In recent years the constitutional landscape of Southeast Asia has changed tremendously. Against a worldwide background of liberalization, globalization, and democratization, states in the region have begun to alter their constitutions, reinforcing human rights provisions, and putting in place institutional safeguards, such as constitutional courts and human rights commissions. On closer examination, however, the picture is very complex, with constitutional developments differing greatly between states. This book explores a range of current constitutional developments in the different states of Southeast Asia through a distinct political lens. Drawing on comparative and single case studies, it considers various constitutional areas, including constitution drafting, human rights, legal safeguards and the continuing role of the military, sets constitutional developments in the wider political and historical context of each country, and makes comparisons both with Western democracies and with other developing regions. The book concludes by assessing overall how far constitutional practices and trajectories are converging towards a liberal Western model or towards a distinctly Southeast Asian model.
Table of Contents
1. Contesting Constitutionalism: Constitutional Politics in Southeast Asia
Bj√∂rn Dressel and Marco B√ľnte
I: Constitution-Making and Constitutional Design
2. Ways of Constitution-Making in Southeast Asia: Actors, Interests, Dynamics
3. Delaying Constitutionalism to Protect Establishment Hegemony in Thailand: Designing the Election System and the Senate in the Constitution of 2007
4. Constitutionalism Old and New in the "UN Kingdom of Timor Leste"
II: Constitutional Change and the Military
5. Constitutional Change and Security Forces: Lessons from Thailand, Myanmar and the Philippines
6. Embedding Praetorianism: Soldiers, State and Constitutions in Myanmar
7. The Legal-Military Alliance for Illiberal Constitutionalism in Thailand
Part III: Constitutions and Human Rights
8. Human Rights in Southeast Asia: From Contestation to Compliance?
9. Undermining Religious Minority Rights in Indonesia and Malaysia: Fragile Coalitions, Wavering Executive Chiefs and Rogue Groups as Proxies
10.Vietnam‚Äôs Constitutional Politics in Focus: Investigating the Arenas of the Rule of Law and Human Rights
11. Racial Politics and Imperatives and the Constitutional Special Position of the Indigenous Malays in a New Society: Asserting Interests and the Non-Contestation of Rights in Singapore‚Äôs Communitarian Constitutionalism
Eugene KB TAN
PART IV: Constitutional Politics and the Rule of Law
12. Courts and Constitutional Politics in Southeast Asia
13. Contesting Constitutionalism in Vietnam: The Justifications and Proposed Models of Judicial Review in the 2013 Amendment Process
14. Constitutional Politics and the Philippine Supreme Court: The Role of Public Support in Mitigating Politicization of the Judiciary
15. Rule of Law in Illiberal Contexts: Cambodia and Singapore as Exemplars
Stephen McCarthy and Kheang UN
16. Constitutionalism, the Rule of Law and Religious Freedom in Malaysia
Malik Imtiaz Sarwar
Marco B√ľnte is Associate Professor at the School of Arts and Social Science at Monash University.

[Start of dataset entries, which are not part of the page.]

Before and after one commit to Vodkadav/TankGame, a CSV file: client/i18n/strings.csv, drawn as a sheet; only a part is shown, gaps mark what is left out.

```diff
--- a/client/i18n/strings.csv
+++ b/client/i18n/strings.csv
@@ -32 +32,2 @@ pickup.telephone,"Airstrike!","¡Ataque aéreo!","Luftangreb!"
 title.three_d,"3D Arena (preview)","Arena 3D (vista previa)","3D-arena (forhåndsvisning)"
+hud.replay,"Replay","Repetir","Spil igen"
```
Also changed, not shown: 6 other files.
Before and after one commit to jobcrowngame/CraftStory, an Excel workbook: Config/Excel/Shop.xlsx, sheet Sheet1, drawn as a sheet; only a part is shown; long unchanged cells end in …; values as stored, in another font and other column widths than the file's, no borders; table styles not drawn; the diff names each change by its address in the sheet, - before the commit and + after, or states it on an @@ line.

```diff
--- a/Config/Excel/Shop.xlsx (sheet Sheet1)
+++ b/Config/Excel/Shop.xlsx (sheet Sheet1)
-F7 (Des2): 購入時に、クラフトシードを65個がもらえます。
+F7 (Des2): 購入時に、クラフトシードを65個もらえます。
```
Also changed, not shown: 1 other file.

Australia.
Bj√∂rn Dressel is Senior Lecturer in the Crawford School of Public Policy at the Australian National University, Australia.

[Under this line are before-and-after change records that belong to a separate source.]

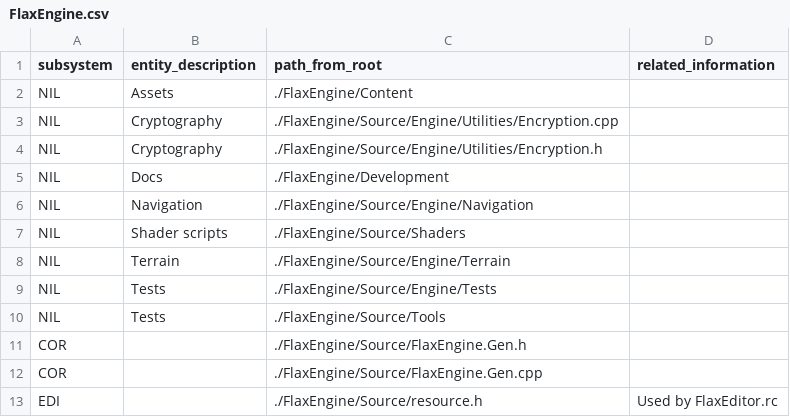
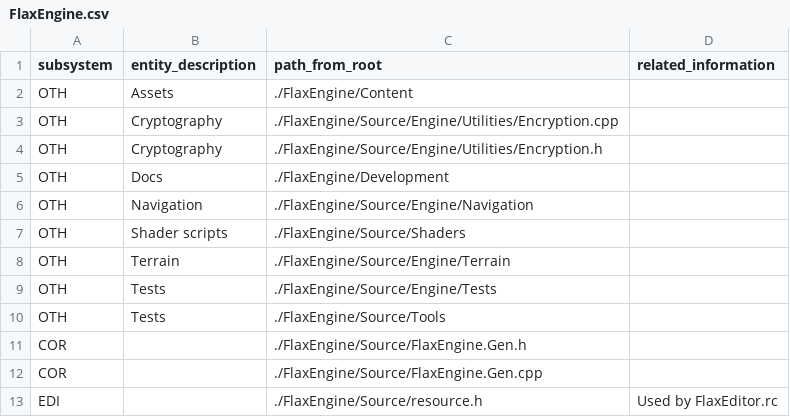
Before and after one commit to gamedev-studies/game-engine-analyser, a CSV file: 3_subsystem_detection/FlaxEngine.csv, drawn as a sheet; only a part is shown.

```diff
--- a/3_subsystem_detection/FlaxEngine.csv
+++ b/3_subsystem_detection/FlaxEngine.csv
@@ -1,11 +1,11 @@
 subsystem,entity_description,path_from_root,related_information
-NIL,Assets,./FlaxEngine/Content,
-NIL,Cryptography,./FlaxEngine/Source/Engine/Utilities/Encryption.cpp,
-NIL,Cryptography,./FlaxEngine/Source/Engine/Utilities/Encryption.h,
-NIL,Docs,./FlaxEngine/Development,
-NIL,Navigation,./FlaxEngine/Source/Engine/Navigation,
-NIL,Shader scripts,./FlaxEngine/Source/Shaders,
-NIL,Terrain,./FlaxEngine/Source/Engine/Terrain,
-NIL,Tests,./FlaxEngine/Source/Engine/Tests,
-NIL,Tests,./FlaxEngine/Source/Tools,
+OTH,Assets,./FlaxEngine/Content,
+OTH,Cryptography,./FlaxEngine/Source/Engine/Utilities/Encryption.cpp,
+OTH,Cryptography,./FlaxEngine/Source/Engine/Utilities/Encryption.h,
+OTH,Docs,./FlaxEngine/Development,
+OTH,Navigation,./FlaxEngine/Source/Engine/Navigation,
+OTH,Shader scripts,./FlaxEngine/Source/Shaders,
+OTH,Terrain,./FlaxEngine/Source/Engine/Terrain,
+OTH,Tests,./FlaxEngine/Source/Engine/Tests,
+OTH,Tests,./FlaxEngine/Source/Tools,
 COR,,./FlaxEngine/Source/FlaxEngine.Gen.h
```
Also changed, not shown: 3_subsystem_detection/Piccolo.csv, 3_subsystem_detection/UnrealEngine.csv, 22 other files.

'...valuable contextual narrartives and empirical evidence...the book provides fascinating accounts of domestic politics across a range of Southeast Asian countries...'
Hao Duy Phan, National University of Singapore, Contemporary Southeast Asia